Topical Seminar on Public Spheres


скриншот 2.jpgскриншот 1.jpgDr. Katja Lehtisaari elaborated on the topic of local public spheres in the Global North. The scholar delved into the concept of public sphere, and argued for the need to study local journalism and local public sphere. This area appears to be under-researched, however, the role of local news is increasingly important. The researcher went on to focus on hyperlocal media that are representing an intertwining practice located between professional media and personal blogging on social media.

While discussing hyperlocal public spheres, Dr. Lehtisaari presented the results of two researches. The first one conducted jointly with her Finnish colleagues Jaana Hujanen, Carl-Gustav Linden & Mikko Gronlund studies hyperlocal initiatives as part of evolving local media ecosystems in Finland. The second study was developed by Dr. Lehtisaari together with her international colleagues Lottie Jangdal, Olga Dovbysh, and Jaana Hujanen. It examines how the aims, perceptions and practices of hyperlocal media vary in three countries of the Global North—Sweden, Finland and Russia. Scholars identified certain similarities – for instance, there are three civic roles of hyperlocal media for all three countries: information provider, community builder, and civic mediator. At the same time, the perceptions of civic roles vary according to the countries’ changing media spheres and different political regimes.

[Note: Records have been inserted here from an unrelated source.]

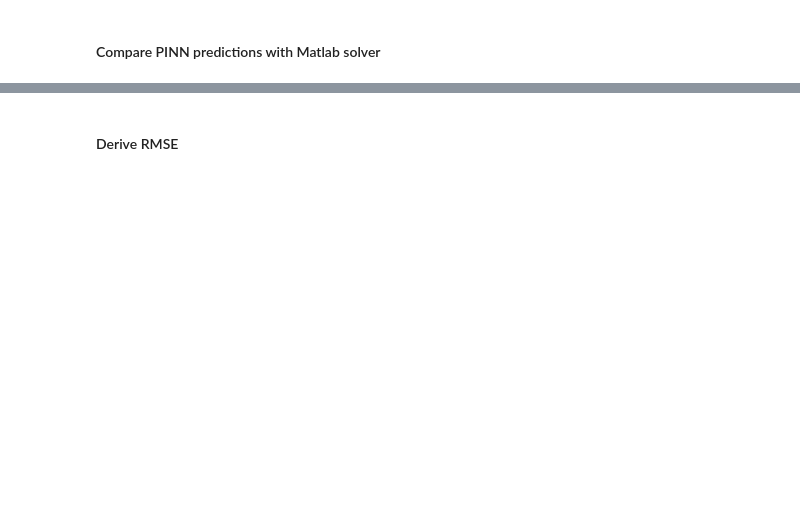
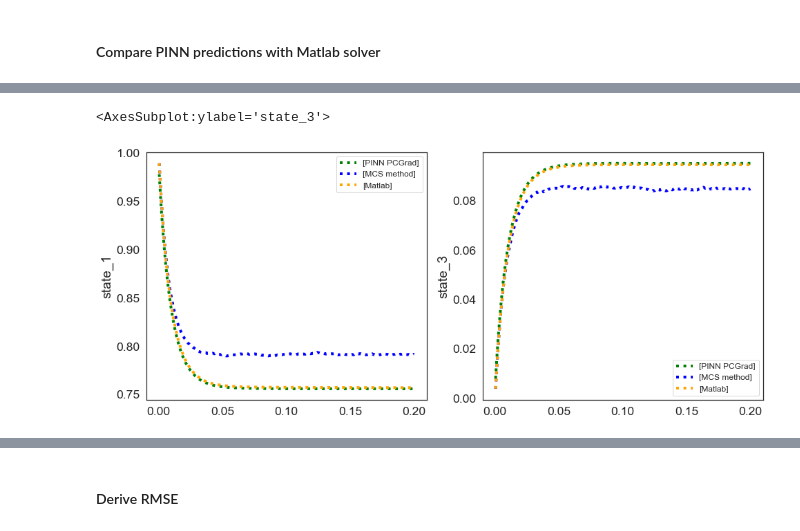
Before and after one commit to zxgcqupt/PINNs4SRA, a Jupyter notebook: medium_homogeneous_CTMC/PINN_for_medium_homo_CTMC_reliability_analysis.ipynb, the cells around one changed output, grey strips where cells are left out. Cells and saved outputs as stored; diff of their text form; code cells hidden in the pictures; blank space fills up the shorter version.

```diff
--- a/medium_homogeneous_CTMC/PINN_for_medium_homo_CTMC_reliability_analysis.ipynb
+++ b/medium_homogeneous_CTMC/PINN_for_medium_homo_CTMC_reliability_analysis.ipynb
@@ -457 +511,26 @@ plt.rcParams['legend.fontsize'] = 12
+# %%
+f, ax = plt.subplots(1, 2, figsize=(16, 6.6))
+
+
+sns.lineplot(x = x_star.flatten(), y = y_pred_pcgrad_df['state_1'], label = r'[PINN PCGrad]',
+             linewidth = 4, color = 'green', linestyle='dotted', ax=ax[0])
+
+sns.lineplot(x = x_star.flatten(), y = MCS_solution_df['state_1'], label = r'[MCS method]',
+             linewidth = 4, color = 'blue', linestyle='dotted', ax=ax[0])
+
+sns.lineplot(x = x_star.flatten(), y = matlab_solver_solution_df['state_1'], label = r'[Matlab]',
+             linewidth = 4, color = 'orange', linestyle='dotted', ax=ax[0])
+
+
+sns.lineplot(x = x_star.flatten(), y = y_pred_pcgrad_df['state_3'], label = r'[PINN PCGrad]',
+             linewidth = 4, color = 'green', linestyle='dotted', ax=ax[1])
+
+sns.lineplot(x = x_star.flatten(), y = MCS_solution_df['state_3'], label = r'[MCS method]',
+             linewidth = 4, color = 'blue', linestyle='dotted', ax=ax[1])
+
+sns.lineplot(x = x_star.flatten(), y = matlab_solver_solution_df['state_3'], label = r'[Matlab]',
+             linewidth = 4, color = 'orange', linestyle='dotted', ax=ax[1])
+# %% [output]
+<AxesSubplot:ylabel='state_3'>
+[figure, added]
 # %%
```
Also changed, not shown: parts of 30 cells of this notebook, 19 other files.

The researcher outlined the next step in research marked by a new project aimed at studying local information sources for Covid-19 pandemic in Finland. The scholars working on the project explore the role of different information providers in the local media eco-system. Dr. Anastasia Grusha considered the issue in the Russian context with regard to the pandemic-related topics. The scholar examined different phases of communication on Covid-19 in Russia, and focused on the level of institutional trust and how it affects the gravity of the pandemic situation.

Dr. Grusha looked into how communication on Covid was maintained in the public spheres. She mentioned that communication on Covid-19 is multiplied on social media, which pay twice as much attention as traditional media to this topic. The researcher went on to identify the obstacles to effective communication on Covid-19. These include the general low level of trust in the authorities, especially among young people; irrational health behaviour; political polarization of social groups and its impact on their media consumption and attitude to the pandemic.

Topical seminar is a project launched by the Faculty of Journalism in the spring semester of 2021, which has already garnered attention of Russian and international researchers in media, communications and journalism. The idea behind is to organize a platform for sharing valuable insights and results of the latest research in this sphere of studies. The event is of utmost importance both for the integration of national research studies into international academic environment, and for the conceptualization of distinctive features of Russian media studies. Topical seminars are held online on the first Tuesday of every month and are available for any listener registered in advance.